Master of My Fate & Captain of My Soul


In those days there was no king in Israel. Everyone did what was right in his own eyes. - Judges 21:25

This is how Judges ends. 

 It calls to mind a poem you may have heard over the years called Invictus.

Written by William Ernest Henley in 1875, its last two lines have gained popularity in recent decades:

I am the master of my fate:
I am the captain of my soul.

And indeed, some champions of freedom and justice have uttered these words, seduced by their promise of self-mastery. Winston Churchill quoted it often. Nelson Mandela discovered this poem in prison and frequently shared it with his fellow prisoners. The Burmese Nobel Peace laureate Aung San Suu Kyi stated, "This poem inspired my father and his contemporaries during the independence struggle, as it also seemed to have inspired freedom fighters in other places at other times." 

But there are others who have been transfixed by this idea of self-mastery as well – whose definitions of freedom and justice were precisely the opposite. After all, Invictus is Latin for unconquerable.

Oklahoma City bomber Timothy McVeigh chose this poem as his final statement before his execution. Pekka Eric Auvinen read the entire poem on his YouTube channel before the devastating Jokela school shooting. The perpetrator of the recent Christchurch mosque shootings included the poem in his manifesto. 

Invictus is the modern retelling of Judges 21:25. It is a reminder that although time passes, our seduction by and obsession with self-rule is still alive and well. Like the Israelites, all of mankind searches for a king (because we were made for the King), and more often than not, in a delusional and ill-advised move, we crown ourselves. Though our society holds up the self as the greatest source of strength and truth, Judges – and the Gospel – tell a radically different story!

 In the early part of the 20th century, Dorothy Day responded to Invictus with a poem called Conquered. It seems a fitting end to Judges, too. You can read the full text here, but for now, here are the last two lines:

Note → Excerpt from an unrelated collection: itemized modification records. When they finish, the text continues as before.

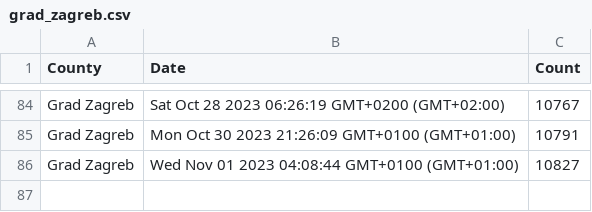
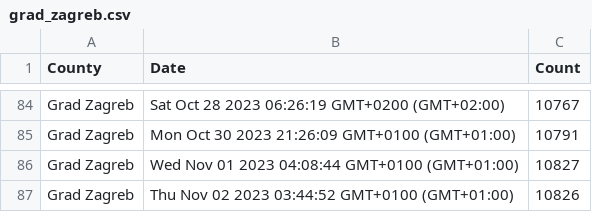
Before and after one commit to curkovicf/real-estate, a CSV file: data/flat/grad_zagreb.csv, drawn as a sheet; only a part is shown, gaps mark what is left out.

```diff
--- a/data/flat/grad_zagreb.csv
+++ b/data/flat/grad_zagreb.csv
@@ -86 +86,2 @@ Grad Zagreb,Mon Oct 30 2023 21:26:09 GMT+0100 (GMT+01:00),10791
 Grad Zagreb,Wed Nov 01 2023 04:08:44 GMT+0100 (GMT+01:00),10827
+Grad Zagreb,Thu Nov 02 2023 03:44:52 GMT+0100 (GMT+01:00),10826
```
Also changed, not shown: data/flat/splitsko_dalmatinska_zupanija.csv, data/flat/zadarska_zupanija.csv, 3 other files.
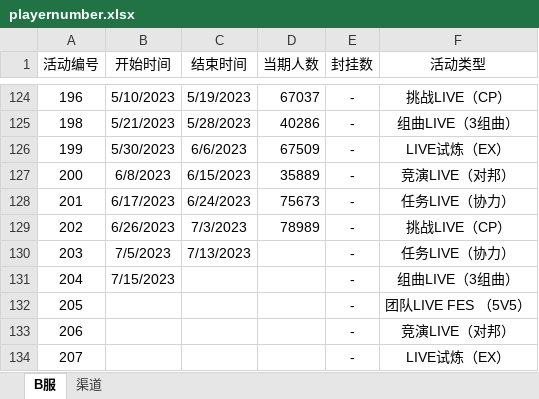
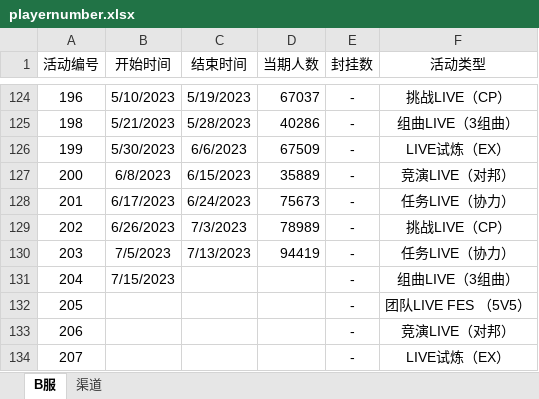
Before and after one commit to Yamamoto-2/tsugu-bangdream-bot, an Excel workbook: backend/config/playernumber.xlsx, sheet B服, drawn as a sheet; only a part is shown, gaps mark what is left out; values as stored, in another font and other column widths than the file's, no borders; the diff names each change by its address in the sheet, - before the commit and + after, or states it on an @@ line.

```diff
--- a/backend/config/playernumber.xlsx (sheet B服)
+++ b/backend/config/playernumber.xlsx (sheet B服)
-D130 (当期人数): (empty)
+D130 (当期人数): 94419
```
Also changed, not shown: sheet 渠道.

Christ is the Master of my fate!

Christ is the Captain of my soul!

“To have an invictus soul is not heroic. It is unbounded foolishness. But to have a soul conquered by the greatest love that exists (John 15:13), that then by God’s grace can withstand the worst that evil can throw at us and be more than conquerors, and then know eternal joy, that is a life worth living.” 

Father, since we do have a perfect, holy, and loving King, and His Name is Jesus Christ, may we do what is right in Your eyes. May we delight in You, be loved by You, and love You. We humbly ask for your forgiveness for the moments in which we try to steer our lives, and we so deeply desire to look to You as Master and Captain. In Jesus’ Name, Amen.